EXERCISE>
Reproduce the entire listing exactly as written, apart from its pictures.

——————

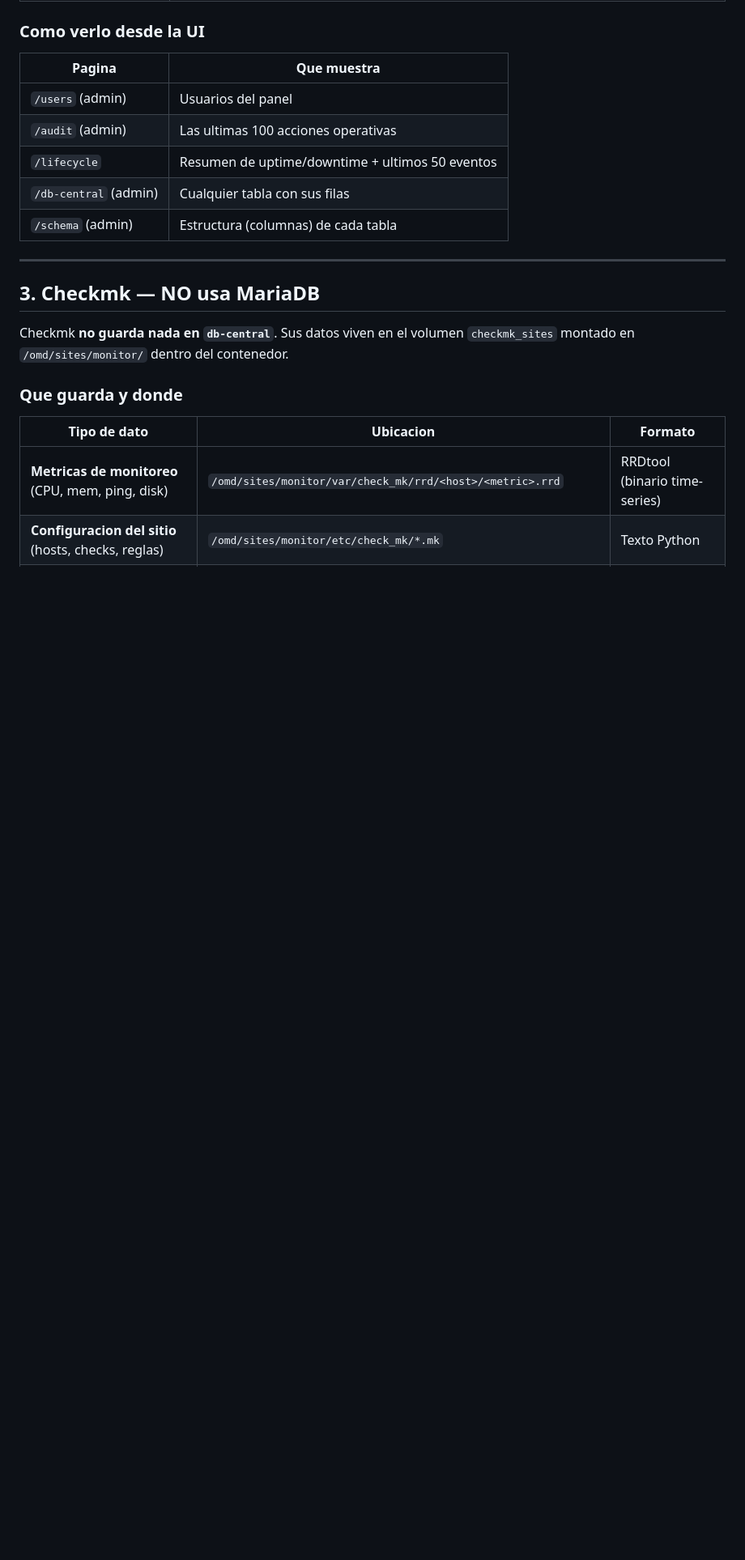
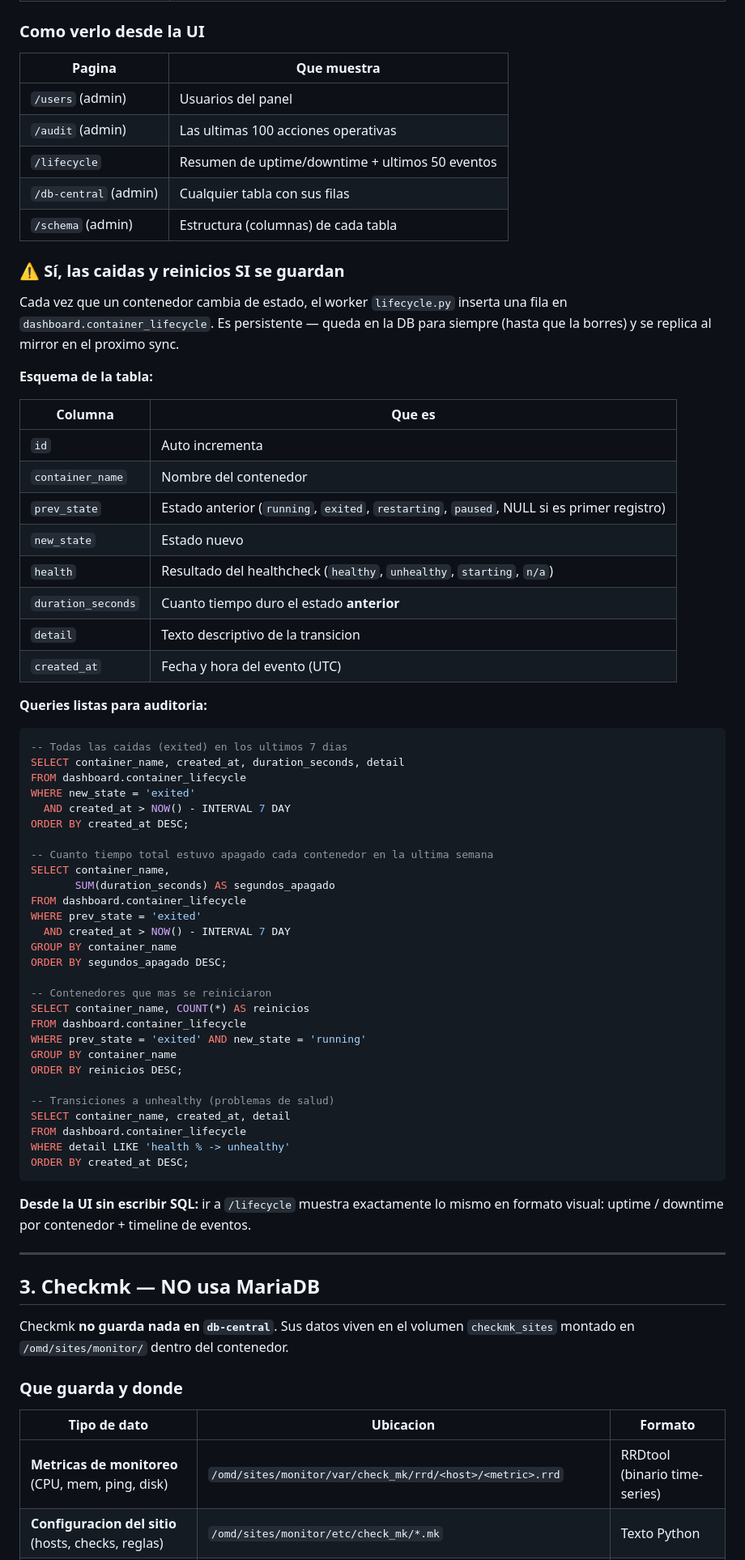
Before and after one commit to Jesus123J/monitor_doker, a Markdown page: DATOS_GUARDADOS.md, the part around the change. Shown at 81% size. GitHub-like rendering; blank space fills up the shorter version.

Commit message:
docs: ampliar seccion de caidas/reinicios en DATOS_GUARDADOS.md
- Esquema completo de la tabla container_lifecycle
- 4 queries SQL listas: caidas 7 dias, downtime total, reinicios, unhealthy
- Aclara que es persistente y se replica al mirror

````diff
--- a/DATOS_GUARDADOS.md
+++ b/DATOS_GUARDADOS.md
@@ -113,6 +113,63 @@ LIMIT 30;
 | `/db-central` (admin) | Cualquier tabla con sus filas |
 | `/schema` (admin) | Estructura (columnas) de cada tabla |
 
+### ⚠️ Sí, las caidas y reinicios SI se guardan
+
+Cada vez que un contenedor cambia de estado, el worker `lifecycle.py`
+inserta una fila en `dashboard.container_lifecycle`. Es persistente —
+queda en la DB para siempre (hasta que la borres) y se replica al mirror
+en el proximo sync.
+
+**Esquema de la tabla:**
+
+| Columna | Que es |
+|---|---|
+| `id` | Auto incrementa |
+| `container_name` | Nombre del contenedor |
+| `prev_state` | Estado anterior (`running`, `exited`, `restarting`, `paused`, NULL si es primer registro) |
+| `new_state` | Estado nuevo |
+| `health` | Resultado del healthcheck (`healthy`, `unhealthy`, `starting`, `n/a`) |
+| `duration_seconds` | Cuanto tiempo duro el estado **anterior** |
+| `detail` | Texto descriptivo de la transicion |
+| `created_at` | Fecha y hora del evento (UTC) |
+
+**Queries listas para auditoria:**
+
+```sql
+-- Todas las caidas (exited) en los ultimos 7 dias
+SELECT container_name, created_at, duration_seconds, detail
+FROM dashboard.container_lifecycle
+WHERE new_state = 'exited'
+  AND created_at > NOW() - INTERVAL 7 DAY
+ORDER BY created_at DESC;
+
+-- Cuanto tiempo total estuvo apagado cada contenedor en la ultima semana
+SELECT container_name,
+       SUM(duration_seconds) AS segundos_apagado
+FROM dashboard.container_lifecycle
+WHERE prev_state = 'exited'
+  AND created_at > NOW() - INTERVAL 7 DAY
+GROUP BY container_name
+ORDER BY segundos_apagado DESC;
+
+-- Contenedores que mas se reiniciaron
+SELECT container_name, COUNT(*) AS reinicios
+FROM dashboard.container_lifecycle
+WHERE prev_state = 'exited' AND new_state = 'running'
+GROUP BY container_name
+ORDER BY reinicios DESC;
+
+-- Transiciones a unhealthy (problemas de salud)
+SELECT container_name, created_at, detail
+FROM dashboard.container_lifecycle
+WHERE detail LIKE 'health % -> unhealthy'
+ORDER BY created_at DESC;
+```
+
+**Desde la UI sin escribir SQL:** ir a `/lifecycle` muestra exactamente lo
+mismo en formato visual: uptime / downtime por contenedor + timeline de
+eventos.
+
 ---
 
 ## 3. Checkmk — NO usa MariaDB
````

——————

RESULT>
Before and after one commit to Jesus123J/monitor_doker, a Markdown page: DATOS_GUARDADOS.md, the part around the change. Shown at 81% size. GitHub-like rendering; blank space fills up the shorter version.

Commit message:
docs: ampliar seccion de caidas/reinicios en DATOS_GUARDADOS.md
- Esquema completo de la tabla container_lifecycle
- 4 queries SQL listas: caidas 7 dias, downtime total, reinicios, unhealthy
- Aclara que es persistente y se replica al mirror

````diff
--- a/DATOS_GUARDADOS.md
+++ b/DATOS_GUARDADOS.md
@@ -113,6 +113,63 @@ LIMIT 30;
 | `/db-central` (admin) | Cualquier tabla con sus filas |
 | `/schema` (admin) | Estructura (columnas) de cada tabla |
 
+### ⚠️ Sí, las caidas y reinicios SI se guardan
+
+Cada vez que un contenedor cambia de estado, el worker `lifecycle.py`
+inserta una fila en `dashboard.container_lifecycle`. Es persistente —
+queda en la DB para siempre (hasta que la borres) y se replica al mirror
+en el proximo sync.
+
+**Esquema de la tabla:**
+
+| Columna | Que es |
+|---|---|
+| `id` | Auto incrementa |
+| `container_name` | Nombre del contenedor |
+| `prev_state` | Estado anterior (`running`, `exited`, `restarting`, `paused`, NULL si es primer registro) |
+| `new_state` | Estado nuevo |
+| `health` | Resultado del healthcheck (`healthy`, `unhealthy`, `starting`, `n/a`) |
+| `duration_seconds` | Cuanto tiempo duro el estado **anterior** |
+| `detail` | Texto descriptivo de la transicion |
+| `created_at` | Fecha y hora del evento (UTC) |
+
+**Queries listas para auditoria:**
+
+```sql
+-- Todas las caidas (exited) en los ultimos 7 dias
+SELECT container_name, created_at, duration_seconds, detail
+FROM dashboard.container_lifecycle
+WHERE new_state = 'exited'
+  AND created_at > NOW() - INTERVAL 7 DAY
+ORDER BY created_at DESC;
+
+-- Cuanto tiempo total estuvo apagado cada contenedor en la ultima semana
+SELECT container_name,
+       SUM(duration_seconds) AS segundos_apagado
+FROM dashboard.container_lifecycle
+WHERE prev_state = 'exited'
+  AND created_at > NOW() - INTERVAL 7 DAY
+GROUP BY container_name
+ORDER BY segundos_apagado DESC;
+
+-- Contenedores que mas se reiniciaron
+SELECT container_name, COUNT(*) AS reinicios
+FROM dashboard.container_lifecycle
+WHERE prev_state = 'exited' AND new_state = 'running'
+GROUP BY container_name
+ORDER BY reinicios DESC;
+
+-- Transiciones a unhealthy (problemas de salud)
+SELECT container_name, created_at, detail
+FROM dashboard.container_lifecycle
+WHERE detail LIKE 'health % -> unhealthy'
+ORDER BY created_at DESC;
+```
+
+**Desde la UI sin escribir SQL:** ir a `/lifecycle` muestra exactamente lo
+mismo en formato visual: uptime / downtime por contenedor + timeline de
+eventos.
+
 ---
 
 ## 3. Checkmk — NO usa MariaDB
````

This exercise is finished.